Named for the legendary Parisian cabaret Crazy Horse (where French ushers are costumed as Royal Canadian Mounted Police, while the female performers are costumed barely, if at all), this tantalizing wine is an authentic Hermitage, produced in cooperation with legendary winemaker Michel Chapoutier. Hermitage, at just over 300 acres, is not only one of the smallest appellations in the region, but would arguably also qualify as a Premier Cru, if the Rhône had an official system of classification.

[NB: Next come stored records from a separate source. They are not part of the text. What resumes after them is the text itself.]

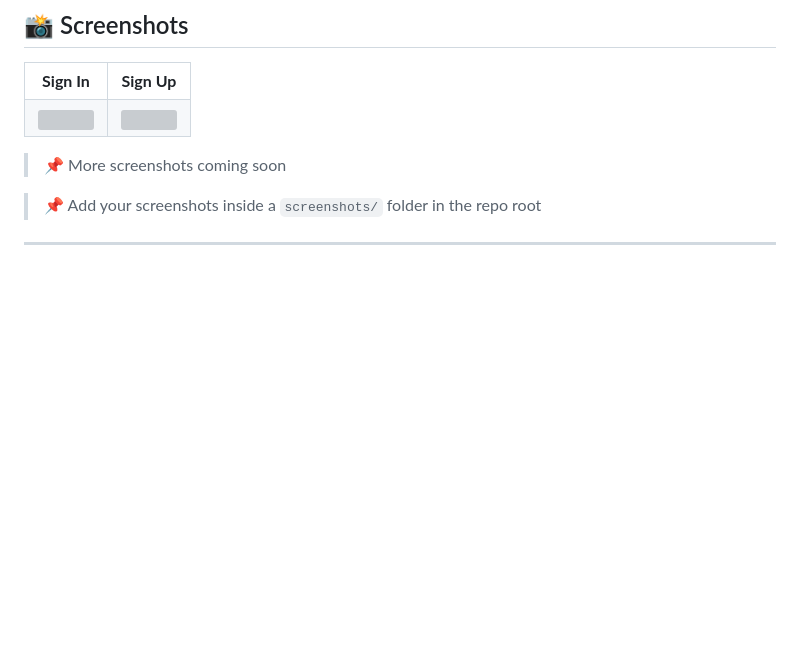
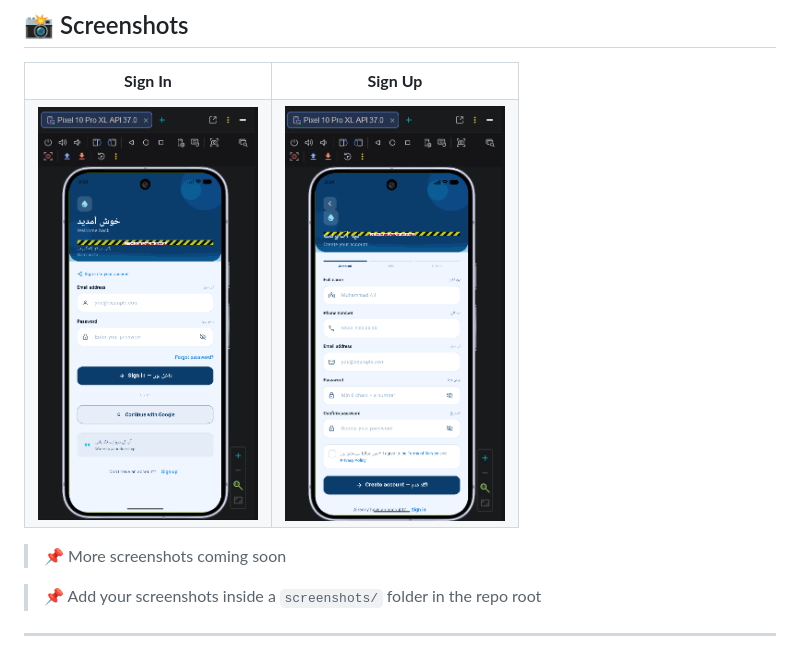
Before and after one commit to M-Rohail/Tankerwala, a Markdown page: README.md, the part around the change. GitHub-like rendering; blank space fills up the shorter version; grey boxes are pictures that could not be loaded.

Commit message:
Update image paths in README.md

```diff
--- a/README.md
+++ b/README.md
@@ -68,8 +68,8 @@
     <td align="center"><b>Sign Up</b></td>
   </tr>
   <tr>
-    <td><img src="screenshots/signin.png" width="220"/></td>
-    <td><img src="screenshots/signup.png" width="220"/></td>
+    <td><img src="signin.png" width="220"/></td>
+    <td><img src="signup.png" width="220"/></td>
   </tr>
 </table>
 
```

While its roots, quite literally, are French, Le Cheval Fou ($125 per bottle, $750 per six-pack) exhibits an American exuberance: Its Gallic minerality and beefy tannins support a flavorful framework of dark berry, cedarwood, smoked meat, cinnamon, and other earthy spices. (www.LeChevalFouWine.com)

 ?Brett Anderson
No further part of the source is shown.